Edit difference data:
■ ■ ■ ■ ■

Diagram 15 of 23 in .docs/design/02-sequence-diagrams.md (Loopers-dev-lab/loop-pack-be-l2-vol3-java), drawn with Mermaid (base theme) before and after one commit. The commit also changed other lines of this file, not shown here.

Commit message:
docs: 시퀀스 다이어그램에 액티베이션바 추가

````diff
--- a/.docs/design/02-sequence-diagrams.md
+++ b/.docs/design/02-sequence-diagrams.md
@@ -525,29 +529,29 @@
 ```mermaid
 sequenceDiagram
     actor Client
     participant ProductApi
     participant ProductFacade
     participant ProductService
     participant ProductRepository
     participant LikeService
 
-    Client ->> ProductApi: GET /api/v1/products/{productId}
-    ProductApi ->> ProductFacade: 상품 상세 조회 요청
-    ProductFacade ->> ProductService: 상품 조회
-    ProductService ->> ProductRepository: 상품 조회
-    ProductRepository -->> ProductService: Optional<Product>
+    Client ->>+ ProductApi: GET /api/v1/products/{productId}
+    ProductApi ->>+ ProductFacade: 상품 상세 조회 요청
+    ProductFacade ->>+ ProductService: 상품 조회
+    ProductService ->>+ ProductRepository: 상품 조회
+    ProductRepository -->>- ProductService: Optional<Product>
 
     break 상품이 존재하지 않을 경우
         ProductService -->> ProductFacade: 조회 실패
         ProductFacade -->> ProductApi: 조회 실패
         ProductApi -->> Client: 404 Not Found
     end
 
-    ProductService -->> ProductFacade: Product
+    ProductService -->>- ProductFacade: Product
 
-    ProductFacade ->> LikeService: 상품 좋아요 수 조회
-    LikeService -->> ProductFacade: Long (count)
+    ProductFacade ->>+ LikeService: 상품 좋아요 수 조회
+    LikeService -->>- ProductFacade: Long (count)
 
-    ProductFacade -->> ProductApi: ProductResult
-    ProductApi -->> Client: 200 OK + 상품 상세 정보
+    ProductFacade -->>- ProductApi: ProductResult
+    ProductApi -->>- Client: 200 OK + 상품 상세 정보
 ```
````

■ ■ ■ ■ ■

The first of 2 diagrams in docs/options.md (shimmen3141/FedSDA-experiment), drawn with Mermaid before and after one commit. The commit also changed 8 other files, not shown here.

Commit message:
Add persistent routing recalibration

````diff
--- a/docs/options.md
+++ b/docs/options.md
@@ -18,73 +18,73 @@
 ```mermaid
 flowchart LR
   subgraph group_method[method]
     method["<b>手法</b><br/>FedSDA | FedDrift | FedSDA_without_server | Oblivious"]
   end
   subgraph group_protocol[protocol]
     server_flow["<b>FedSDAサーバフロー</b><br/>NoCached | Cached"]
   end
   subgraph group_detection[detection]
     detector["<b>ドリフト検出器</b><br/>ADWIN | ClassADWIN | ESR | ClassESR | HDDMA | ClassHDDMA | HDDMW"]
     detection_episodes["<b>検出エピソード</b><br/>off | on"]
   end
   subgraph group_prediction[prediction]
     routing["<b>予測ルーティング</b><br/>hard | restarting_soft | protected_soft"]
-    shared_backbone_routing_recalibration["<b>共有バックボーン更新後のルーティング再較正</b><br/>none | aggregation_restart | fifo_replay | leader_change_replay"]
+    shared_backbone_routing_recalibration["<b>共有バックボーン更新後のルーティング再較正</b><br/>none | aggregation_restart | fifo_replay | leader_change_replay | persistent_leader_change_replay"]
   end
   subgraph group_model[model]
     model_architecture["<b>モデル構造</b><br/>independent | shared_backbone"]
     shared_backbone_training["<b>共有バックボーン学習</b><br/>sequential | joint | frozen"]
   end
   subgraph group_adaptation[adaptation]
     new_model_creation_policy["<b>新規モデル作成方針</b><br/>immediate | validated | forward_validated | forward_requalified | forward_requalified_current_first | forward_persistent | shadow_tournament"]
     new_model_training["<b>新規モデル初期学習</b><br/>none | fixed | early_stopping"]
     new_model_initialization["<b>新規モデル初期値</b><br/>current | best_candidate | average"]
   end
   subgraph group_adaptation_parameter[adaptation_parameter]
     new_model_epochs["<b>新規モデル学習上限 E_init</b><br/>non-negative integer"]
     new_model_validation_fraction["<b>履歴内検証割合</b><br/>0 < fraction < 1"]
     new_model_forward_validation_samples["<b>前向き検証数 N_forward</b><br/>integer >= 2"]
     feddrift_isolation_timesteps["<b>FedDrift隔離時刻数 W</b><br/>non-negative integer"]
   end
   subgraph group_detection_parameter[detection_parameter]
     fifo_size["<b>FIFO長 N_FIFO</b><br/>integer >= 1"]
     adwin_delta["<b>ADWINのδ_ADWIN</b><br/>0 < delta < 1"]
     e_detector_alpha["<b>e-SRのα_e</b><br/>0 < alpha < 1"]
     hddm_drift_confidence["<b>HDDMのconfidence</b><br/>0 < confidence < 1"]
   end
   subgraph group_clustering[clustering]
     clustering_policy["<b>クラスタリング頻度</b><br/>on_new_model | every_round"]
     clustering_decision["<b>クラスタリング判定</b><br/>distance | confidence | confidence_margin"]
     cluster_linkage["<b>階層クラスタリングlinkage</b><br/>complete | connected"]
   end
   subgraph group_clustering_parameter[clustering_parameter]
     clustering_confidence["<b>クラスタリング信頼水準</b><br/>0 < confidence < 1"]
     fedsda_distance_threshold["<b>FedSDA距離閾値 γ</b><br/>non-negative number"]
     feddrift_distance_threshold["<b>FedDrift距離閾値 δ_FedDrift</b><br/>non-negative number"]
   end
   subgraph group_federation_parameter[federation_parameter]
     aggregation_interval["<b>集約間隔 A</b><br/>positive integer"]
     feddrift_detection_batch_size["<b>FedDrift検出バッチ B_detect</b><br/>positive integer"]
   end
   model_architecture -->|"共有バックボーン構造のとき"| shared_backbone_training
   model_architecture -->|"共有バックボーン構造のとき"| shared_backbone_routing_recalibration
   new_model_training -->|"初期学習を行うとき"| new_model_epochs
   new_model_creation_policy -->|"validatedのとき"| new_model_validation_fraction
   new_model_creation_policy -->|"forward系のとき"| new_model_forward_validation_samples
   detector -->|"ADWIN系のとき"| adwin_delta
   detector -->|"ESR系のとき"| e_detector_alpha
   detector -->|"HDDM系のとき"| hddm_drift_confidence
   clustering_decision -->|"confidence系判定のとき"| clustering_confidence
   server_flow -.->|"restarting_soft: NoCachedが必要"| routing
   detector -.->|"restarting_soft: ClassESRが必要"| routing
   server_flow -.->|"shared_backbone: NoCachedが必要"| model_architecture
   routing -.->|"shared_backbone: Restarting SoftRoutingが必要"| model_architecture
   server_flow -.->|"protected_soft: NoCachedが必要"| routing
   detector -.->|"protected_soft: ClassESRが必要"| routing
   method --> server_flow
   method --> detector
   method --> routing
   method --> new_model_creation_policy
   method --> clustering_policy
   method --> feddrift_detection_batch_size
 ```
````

■ ■ ■ ■ ■

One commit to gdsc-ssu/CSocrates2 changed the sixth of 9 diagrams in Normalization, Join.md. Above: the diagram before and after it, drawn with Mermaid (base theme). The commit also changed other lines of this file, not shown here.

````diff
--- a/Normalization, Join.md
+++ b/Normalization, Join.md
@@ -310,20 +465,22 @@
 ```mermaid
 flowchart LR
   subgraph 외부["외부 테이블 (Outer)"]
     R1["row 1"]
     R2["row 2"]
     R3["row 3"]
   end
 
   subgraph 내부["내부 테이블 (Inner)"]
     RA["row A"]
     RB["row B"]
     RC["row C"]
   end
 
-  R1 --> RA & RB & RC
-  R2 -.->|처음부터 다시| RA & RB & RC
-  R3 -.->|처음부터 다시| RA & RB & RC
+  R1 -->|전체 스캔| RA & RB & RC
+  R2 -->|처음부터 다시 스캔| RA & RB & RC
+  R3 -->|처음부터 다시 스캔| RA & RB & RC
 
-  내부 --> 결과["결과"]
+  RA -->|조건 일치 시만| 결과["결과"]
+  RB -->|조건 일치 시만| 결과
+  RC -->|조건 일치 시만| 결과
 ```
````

■ ■ ■ ■ ■

What is needed:
Check each line of the records above for the word "ProductService", count the lines that have it, and give only the count.

Answer to the problem:
10